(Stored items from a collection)
• • • • •
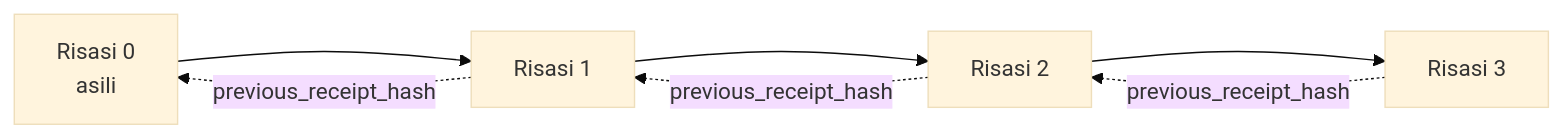
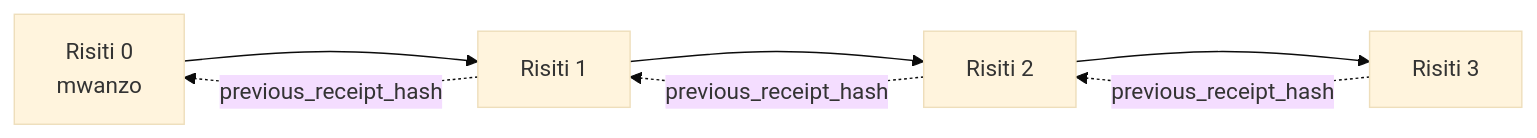
Before and after one commit to gabrielmoreira/agent-skills-mirror: the second of 2 diagrams in mirrors/repos/microsoft@ai-agents-for-beginners/translations/sw/18-securing-ai-agents/README.md, drawn with Mermaid (base theme). The commit also changed other lines of this file and 2285 other files, not shown here.

````diff
--- a/mirrors/repos/microsoft@ai-agents-for-beginners/translations/sw/18-securing-ai-agents/README.md
+++ b/mirrors/repos/microsoft@ai-agents-for-beginners/translations/sw/18-securing-ai-agents/README.md
@@ -206,9 +206,9 @@
 ```mermaid
 flowchart LR
-    R0[Risasi 0<br/>asili] --> R1[Risasi 1]
-    R1 --> R2[Risasi 2]
-    R2 --> R3[Risasi 3]
+    R0[Risiti 0<br/>mwanzo] --> R1[Risiti 1]
+    R1 --> R2[Risiti 2]
+    R2 --> R3[Risiti 3]
     R1 -. previous_receipt_hash .-> R0
     R2 -. previous_receipt_hash .-> R1
     R3 -. previous_receipt_hash .-> R2
 ```
````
• • • • •
**TASK INSTRUCTIONS:** Scan the lines above for "translations", then copy every one that has it.

**ANSWER SPACE:**
Before and after one commit to gabrielmoreira/agent-skills-mirror: the second of 2 diagrams in mirrors/repos/microsoft@ai-agents-for-beginners/translations/sw/18-securing-ai-agents/README.md, drawn with Mermaid (base theme). The commit also changed other lines of this file and 2285 other files, not shown here.
--- a/mirrors/repos/microsoft@ai-agents-for-beginners/translations/sw/18-securing-ai-agents/README.md
+++ b/mirrors/repos/microsoft@ai-agents-for-beginners/translations/sw/18-securing-ai-agents/README.md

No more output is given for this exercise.